The data Start Marker

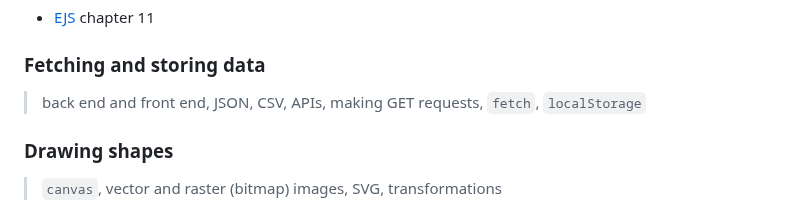
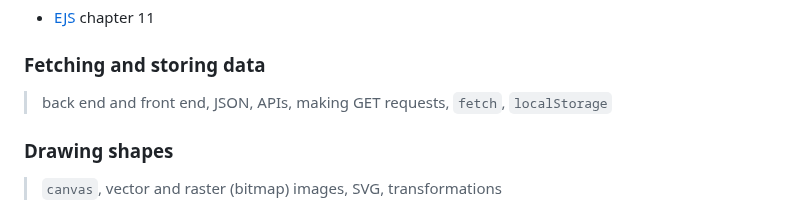
Before and after one commit to Birkbeck2/vdwp2223, a Markdown page: README.md, the part around the change. Rendered like a GitHub page.

```diff
--- a/README.md
+++ b/README.md
@@ -143,7 +143,7 @@ Students will be able to do the following with JavaScript:
 
 ### Fetching and storing data
 
-> back end and front end, JSON, CSV, APIs, making GET requests, `fetch`, `localStorage`
+> back end and front end, JSON, APIs, making GET requests, `fetch`, `localStorage`
 
 ### Drawing shapes
 
```
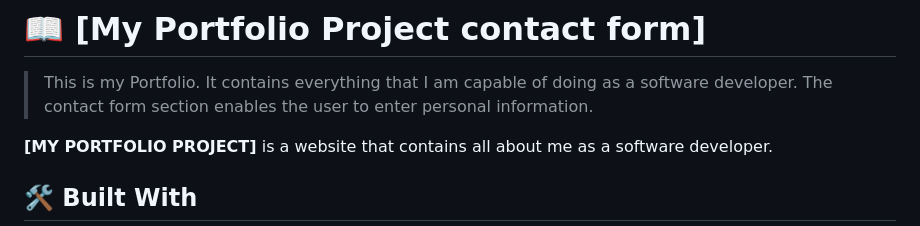
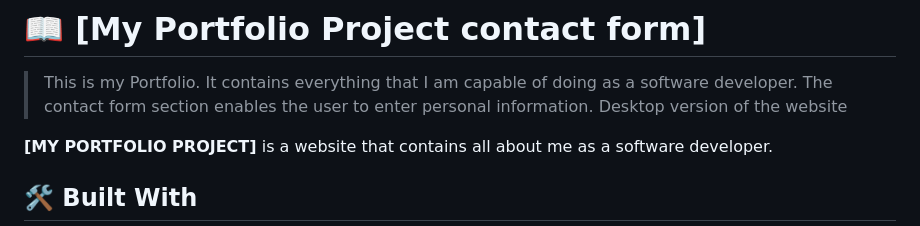
Before and after one commit to AbednegoKibitok/Microverse-Student-Project-1, a Markdown page: README.md, the part around the change. GitHub-like rendering.

```diff
--- a/README.md
+++ b/README.md
@@ -26,6 +26,7 @@
 
 > This is my Portfolio. It contains everything that I am capable of doing as a software developer.
 > The contact form section enables the user to enter personal information.
+>Desktop version of the website
 
 **[MY PORTFOLIO PROJECT]** is a website that contains all about me as a software developer.
 
```
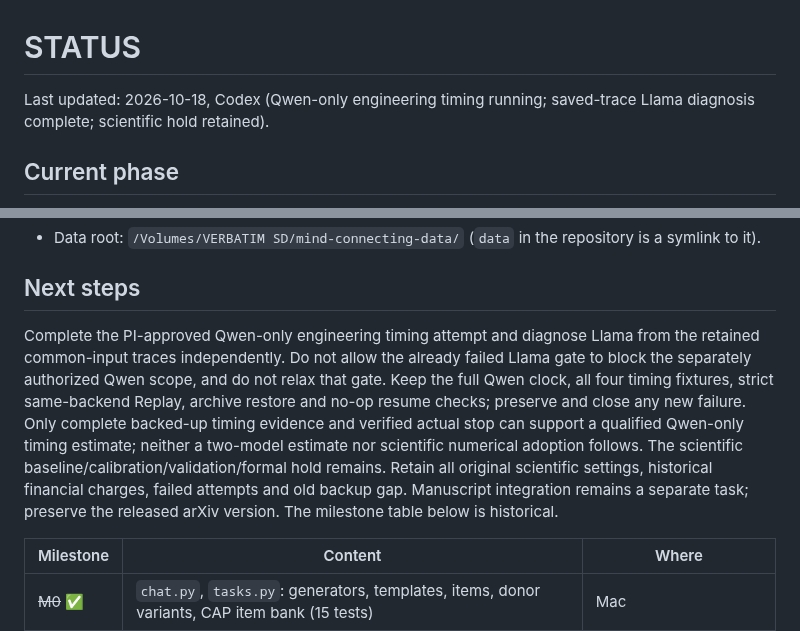
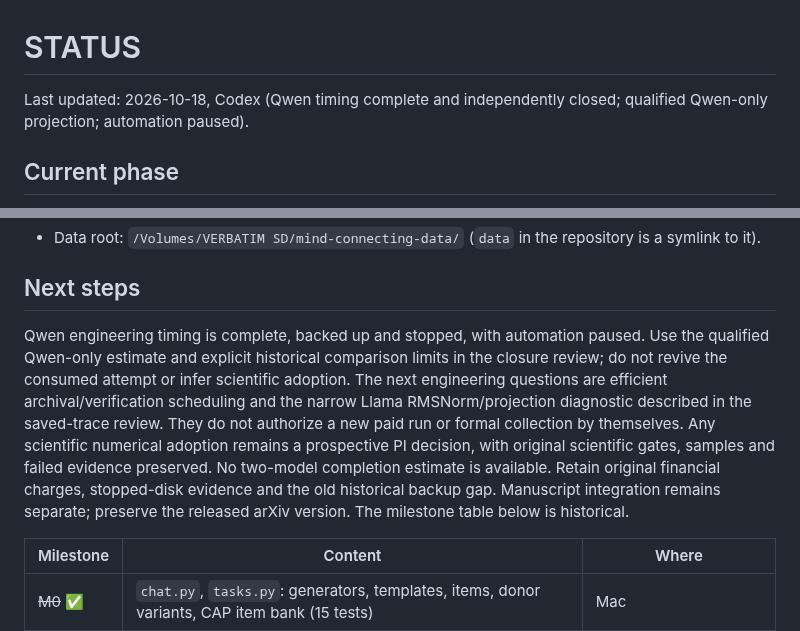
Before and after one commit to BeibaiDraco/mind-connecting, a Markdown page: STATUS.md, 2 parts joined by grey strips. Drawn GitHub-style.

Commit message:
run: close Qwen timing and record qualified workload estimates

```diff
--- a/STATUS.md
+++ b/STATUS.md
@@ -1,5 +1,5 @@
 # STATUS
 
-Last updated: 2026-10-18, Codex (Qwen-only engineering timing running; saved-trace Llama diagnosis complete; scientific hold retained).
+Last updated: 2026-10-18, Codex (Qwen timing complete and independently closed; qualified Qwen-only projection; automation paused).
 
 ## Current phase
@@ -344,7 +346,7 @@ Last updated: 2026-10-18, Codex (Qwen-only engineering timing running; saved-tra
 
 ## Next steps
 
-Complete the PI-approved Qwen-only engineering timing attempt and diagnose Llama from the retained common-input traces independently. Do not allow the already failed Llama gate to block the separately authorized Qwen scope, and do not relax that gate. Keep the full Qwen clock, all four timing fixtures, strict same-backend Replay, archive restore and no-op resume checks; preserve and close any new failure. Only complete backed-up timing evidence and verified actual stop can support a qualified Qwen-only timing estimate; neither a two-model estimate nor scientific numerical adoption follows. The scientific baseline/calibration/validation/formal hold remains. Retain all original scientific settings, historical financial charges, failed attempts and old backup gap. Manuscript integration remains a separate task; preserve the released arXiv version. The milestone table below is historical.
+Qwen engineering timing is complete, backed up and stopped, with automation paused. Use the qualified Qwen-only estimate and explicit historical comparison limits in the closure review; do not revive the consumed attempt or infer scientific adoption. The next engineering questions are efficient archival/verification scheduling and the narrow Llama RMSNorm/projection diagnostic described in the saved-trace review. They do not authorize a new paid run or formal collection by themselves. Any scientific numerical adoption remains a prospective PI decision, with original scientific gates, samples and failed evidence preserved. No two-model completion estimate is available. Retain original financial charges, stopped-disk evidence and the old historical backup gap. Manuscript integration remains separate; preserve the released arXiv version. The milestone table below is historical.
 
 | Milestone | Content | Where |
 |---|---|---|
```
Also changed, not shown: other parts of STATUS.md (+2 -0 lines), decision_log.md (+5 -0 lines), docs/reviews/v6_qwen_timing_closure_20261018.md (added, +118 -0 lines).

The data End Marker

> **What this task involves**: The required answer is each line of the entries containing the string "around".

> **Written response**:
Before and after one commit to Birkbeck2/vdwp2223, a Markdown page: README.md, the part around the change. Rendered like a GitHub page.
Before and after one commit to AbednegoKibitok/Microverse-Student-Project-1, a Markdown page: README.md, the part around the change. GitHub-like rendering.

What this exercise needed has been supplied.